- Input records:
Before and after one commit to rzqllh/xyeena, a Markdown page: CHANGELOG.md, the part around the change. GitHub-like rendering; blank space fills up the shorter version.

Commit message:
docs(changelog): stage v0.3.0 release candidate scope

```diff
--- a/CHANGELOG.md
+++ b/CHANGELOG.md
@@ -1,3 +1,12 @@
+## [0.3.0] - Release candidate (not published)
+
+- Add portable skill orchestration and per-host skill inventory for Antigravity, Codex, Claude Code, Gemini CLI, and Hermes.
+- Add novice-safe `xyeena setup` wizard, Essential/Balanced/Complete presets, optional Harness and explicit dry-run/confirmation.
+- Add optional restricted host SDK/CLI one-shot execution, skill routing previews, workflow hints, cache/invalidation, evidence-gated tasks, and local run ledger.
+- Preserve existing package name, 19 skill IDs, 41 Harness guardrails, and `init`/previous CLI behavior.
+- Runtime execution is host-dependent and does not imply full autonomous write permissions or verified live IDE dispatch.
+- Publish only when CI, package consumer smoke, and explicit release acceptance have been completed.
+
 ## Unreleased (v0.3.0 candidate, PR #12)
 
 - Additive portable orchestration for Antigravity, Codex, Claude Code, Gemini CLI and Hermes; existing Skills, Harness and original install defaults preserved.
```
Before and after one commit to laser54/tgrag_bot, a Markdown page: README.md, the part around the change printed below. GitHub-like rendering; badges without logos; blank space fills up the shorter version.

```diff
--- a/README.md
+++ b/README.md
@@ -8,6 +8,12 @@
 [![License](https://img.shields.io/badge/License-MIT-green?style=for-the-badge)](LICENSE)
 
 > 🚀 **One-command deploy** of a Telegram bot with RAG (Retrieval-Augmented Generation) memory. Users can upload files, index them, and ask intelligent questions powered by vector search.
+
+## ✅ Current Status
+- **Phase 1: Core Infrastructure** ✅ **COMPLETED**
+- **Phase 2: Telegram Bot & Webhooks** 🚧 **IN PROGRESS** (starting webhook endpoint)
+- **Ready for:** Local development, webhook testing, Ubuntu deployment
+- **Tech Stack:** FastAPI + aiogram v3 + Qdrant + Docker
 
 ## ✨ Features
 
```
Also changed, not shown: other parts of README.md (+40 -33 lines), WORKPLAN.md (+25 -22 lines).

- Aim of the exercise: Please find every line in the records above that holds the word "README" and copy it.

- Answer to the problem:
Before and after one commit to laser54/tgrag_bot, a Markdown page: README.md, the part around the change printed below. GitHub-like rendering; badges without logos; blank space fills up the shorter version.
--- a/README.md
+++ b/README.md
Also changed, not shown: other parts of README.md (+40 -33 lines), WORKPLAN.md (+25 -22 lines).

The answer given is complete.